▸ Dataset entries
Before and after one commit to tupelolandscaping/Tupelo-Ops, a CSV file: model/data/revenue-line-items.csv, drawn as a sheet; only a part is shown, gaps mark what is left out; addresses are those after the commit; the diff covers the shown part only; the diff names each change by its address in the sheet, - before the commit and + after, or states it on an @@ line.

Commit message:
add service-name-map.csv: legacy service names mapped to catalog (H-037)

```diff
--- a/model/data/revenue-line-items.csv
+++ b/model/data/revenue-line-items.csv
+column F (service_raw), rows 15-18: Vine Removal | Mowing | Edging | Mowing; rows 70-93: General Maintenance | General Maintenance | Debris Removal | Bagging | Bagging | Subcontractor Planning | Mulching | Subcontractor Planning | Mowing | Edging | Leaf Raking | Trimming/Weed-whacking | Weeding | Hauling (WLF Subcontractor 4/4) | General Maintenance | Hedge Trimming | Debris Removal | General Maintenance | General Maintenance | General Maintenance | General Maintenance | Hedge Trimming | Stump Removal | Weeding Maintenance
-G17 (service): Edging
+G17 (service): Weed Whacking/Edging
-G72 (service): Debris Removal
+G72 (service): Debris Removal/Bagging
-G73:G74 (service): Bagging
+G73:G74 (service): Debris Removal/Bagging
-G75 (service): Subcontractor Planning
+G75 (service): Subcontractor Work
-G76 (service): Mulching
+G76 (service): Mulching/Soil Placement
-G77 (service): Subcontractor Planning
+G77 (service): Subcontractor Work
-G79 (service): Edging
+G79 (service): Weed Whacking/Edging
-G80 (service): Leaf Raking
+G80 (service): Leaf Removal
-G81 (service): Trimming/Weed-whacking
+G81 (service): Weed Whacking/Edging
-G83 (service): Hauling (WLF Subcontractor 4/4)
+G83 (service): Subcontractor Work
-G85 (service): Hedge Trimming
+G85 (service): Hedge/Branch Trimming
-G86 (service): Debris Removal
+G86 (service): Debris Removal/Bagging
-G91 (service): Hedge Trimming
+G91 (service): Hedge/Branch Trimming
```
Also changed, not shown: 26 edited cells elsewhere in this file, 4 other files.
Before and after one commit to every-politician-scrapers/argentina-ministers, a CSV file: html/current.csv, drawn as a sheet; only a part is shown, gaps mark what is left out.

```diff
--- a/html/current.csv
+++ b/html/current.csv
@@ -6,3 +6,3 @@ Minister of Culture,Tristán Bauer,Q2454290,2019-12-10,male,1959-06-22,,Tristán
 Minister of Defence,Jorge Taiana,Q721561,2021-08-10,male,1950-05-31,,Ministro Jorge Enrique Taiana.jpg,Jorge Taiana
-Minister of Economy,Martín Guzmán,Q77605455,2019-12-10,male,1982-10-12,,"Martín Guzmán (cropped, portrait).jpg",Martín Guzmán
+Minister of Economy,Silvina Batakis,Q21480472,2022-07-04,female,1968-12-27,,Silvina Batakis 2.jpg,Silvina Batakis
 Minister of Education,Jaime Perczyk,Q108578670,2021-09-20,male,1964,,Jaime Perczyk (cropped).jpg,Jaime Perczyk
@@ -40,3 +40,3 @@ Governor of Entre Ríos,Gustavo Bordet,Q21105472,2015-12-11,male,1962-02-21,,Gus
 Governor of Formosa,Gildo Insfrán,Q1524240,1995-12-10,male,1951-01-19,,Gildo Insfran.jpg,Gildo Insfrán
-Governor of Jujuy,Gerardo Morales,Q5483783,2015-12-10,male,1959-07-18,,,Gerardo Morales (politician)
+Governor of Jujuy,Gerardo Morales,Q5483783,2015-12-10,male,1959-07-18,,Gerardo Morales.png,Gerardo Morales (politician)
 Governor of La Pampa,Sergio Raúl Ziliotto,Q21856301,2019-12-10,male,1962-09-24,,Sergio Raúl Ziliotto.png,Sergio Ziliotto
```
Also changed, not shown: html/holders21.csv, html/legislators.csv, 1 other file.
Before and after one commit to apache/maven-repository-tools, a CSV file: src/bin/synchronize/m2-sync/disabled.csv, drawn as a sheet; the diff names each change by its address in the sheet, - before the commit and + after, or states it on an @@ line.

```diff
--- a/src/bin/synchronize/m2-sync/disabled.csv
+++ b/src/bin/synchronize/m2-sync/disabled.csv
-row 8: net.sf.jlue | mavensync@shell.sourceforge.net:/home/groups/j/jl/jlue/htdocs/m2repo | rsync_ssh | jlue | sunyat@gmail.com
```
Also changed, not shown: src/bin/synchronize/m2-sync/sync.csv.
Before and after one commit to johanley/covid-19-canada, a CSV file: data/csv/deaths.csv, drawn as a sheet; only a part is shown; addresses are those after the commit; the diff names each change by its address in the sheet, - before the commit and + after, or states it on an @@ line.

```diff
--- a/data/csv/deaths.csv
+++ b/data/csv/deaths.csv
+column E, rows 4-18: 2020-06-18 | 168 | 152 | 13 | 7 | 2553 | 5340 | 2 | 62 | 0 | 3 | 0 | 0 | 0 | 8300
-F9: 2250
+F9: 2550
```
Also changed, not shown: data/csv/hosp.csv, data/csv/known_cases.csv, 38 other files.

▸ Assignment
From the line containing "Before and after one commit to johanley/covid-19-canada, a" through the end of the material, print each line exactly as it appears.

▸ Exercise output
Before and after one commit to johanley/covid-19-canada, a CSV file: data/csv/deaths.csv, drawn as a sheet; only a part is shown; addresses are those after the commit; the diff names each change by its address in the sheet, - before the commit and + after, or states it on an @@ line.

```diff
--- a/data/csv/deaths.csv
+++ b/data/csv/deaths.csv
+column E, rows 4-18: 2020-06-18 | 168 | 152 | 13 | 7 | 2553 | 5340 | 2 | 62 | 0 | 3 | 0 | 0 | 0 | 8300
-F9: 2250
+F9: 2550
```
Also changed, not shown: data/csv/hosp.csv, data/csv/known_cases.csv, 38 other files.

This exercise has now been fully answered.